Digital infrastructures for sharing unshared histories in European colonial archives

2017 marked the centennial for Denmark’s sale of the colony “The Danish West Indies” to The United States, today the US Virgin Islands. For this occasion, The Danish National Archive, The Royal Danish Library’s Photo and Map Collection, as well as other archives and collections in Denmark, undertook a mass-digitisation of their archival records from St. Croix, St. Thomas, St. John, Ghana and the transatlantic enslavement trade. The National Archive alone has scanned more than 1.2 kilometres of shelf space, adding up to more than 5 million digital scans. The records are said to be among the best preserved from the transatlantic enslavement trade and many are included on UNESCO’s world heritage list. After the sale, the archives were relocated to Denmark, leaving the inhabitants of the US Virgin Islands without access to approximately 250 years of their history.

While mass-digitisation of archival records carries a promise of free circulation, distribution and easier access to the archives, they also give rise to new ethical, political, aesthetic and methodological questions concerning the re-use and dissemination of this highly sensitive material. The symposium Archives that Matter hopes to contribute to this necessary field of interest and lay the groundwork for new best practices for the construction of shared public digital heritage infrastructures that go beyond national and colonial boundaries.

textile samples which were ordered by the Danish-Guinean Company on the Gold Coast from the Danish colony Tranquebar today Tharangambadi, India and traded for enslaved Africans in Accra. The Danish National Archives Dansk-Guinesisk Kompagni, Breve fra Direktionen 1705-1722, 390

European colonial histories still tend to be written and discussed within the framework of methodological nationalism. The reasons for this tendency to discuss colonial histories in line with national histories are many, but the historical organization of colonial archives is one of them, as Lisa Lowe has recently argued. In The Intimacy of Four Continents (2015), Lowe points out the importance of working across national archives – and thus also in between different European languages – when working with European colonial history that was – and remains – entangled across borders. While digitization opens up to new ways of working with colonial archives, and thus new modes of knowledge production, they also give rise to new ethical, political and methodological questions. This seminar seeks to counter the disconnection between European colonial histories by bringing together a diverse range of archivists, digital humanists and researchers.

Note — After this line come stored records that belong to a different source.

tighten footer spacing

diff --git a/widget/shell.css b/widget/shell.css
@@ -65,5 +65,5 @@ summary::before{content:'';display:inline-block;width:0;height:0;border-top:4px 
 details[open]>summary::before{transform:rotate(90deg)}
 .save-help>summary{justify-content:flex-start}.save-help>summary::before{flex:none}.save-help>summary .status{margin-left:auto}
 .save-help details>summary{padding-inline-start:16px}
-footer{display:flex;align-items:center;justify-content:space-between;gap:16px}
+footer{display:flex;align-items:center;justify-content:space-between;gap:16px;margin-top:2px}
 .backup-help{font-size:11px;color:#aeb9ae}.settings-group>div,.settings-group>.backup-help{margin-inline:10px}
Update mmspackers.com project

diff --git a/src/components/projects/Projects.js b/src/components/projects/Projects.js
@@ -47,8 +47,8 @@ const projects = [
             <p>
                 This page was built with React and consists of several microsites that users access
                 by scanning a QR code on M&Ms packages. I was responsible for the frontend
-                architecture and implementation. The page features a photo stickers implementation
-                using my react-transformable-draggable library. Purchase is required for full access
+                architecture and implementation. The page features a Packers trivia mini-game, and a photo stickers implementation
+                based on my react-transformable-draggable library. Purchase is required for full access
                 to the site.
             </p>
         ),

Archives that Matter is in particular devoted to exploring what stories lie untold in the masses of digitized material. What overlooked narratives are yet to be explored and what happens when we gather scholars and artists to unearth the digital vaults. The symposium asks: What are the new sites of forgetfulness and unspeakability created by the digitization of the colonial archives? How do the digital archives extend the ramifications of the racial and colonial structures today? How to account for and transmit the viscerality of the archive (touch, smell, taste, pain & violence) in the digital files? And how to create shared infrastructures for re-use of the archival material that fosters radical, creative, decolonial and technological collaborations across communities?

The symposium brings together artists and researchers to collaboratively reflect on these questions in a workshop-like setting that aims to innovate and develop “critical fabulations”, transgressive decolonial methodologies and to create novel research and artistic work in the archives. Methods that will help shed light on the concern of reuse of digital colonial records and to create best practices for future engagements. With Archives that Matter we thus hope to critically shape emerging regimes of knowledge within the current turn to digitisation of cultural heritage.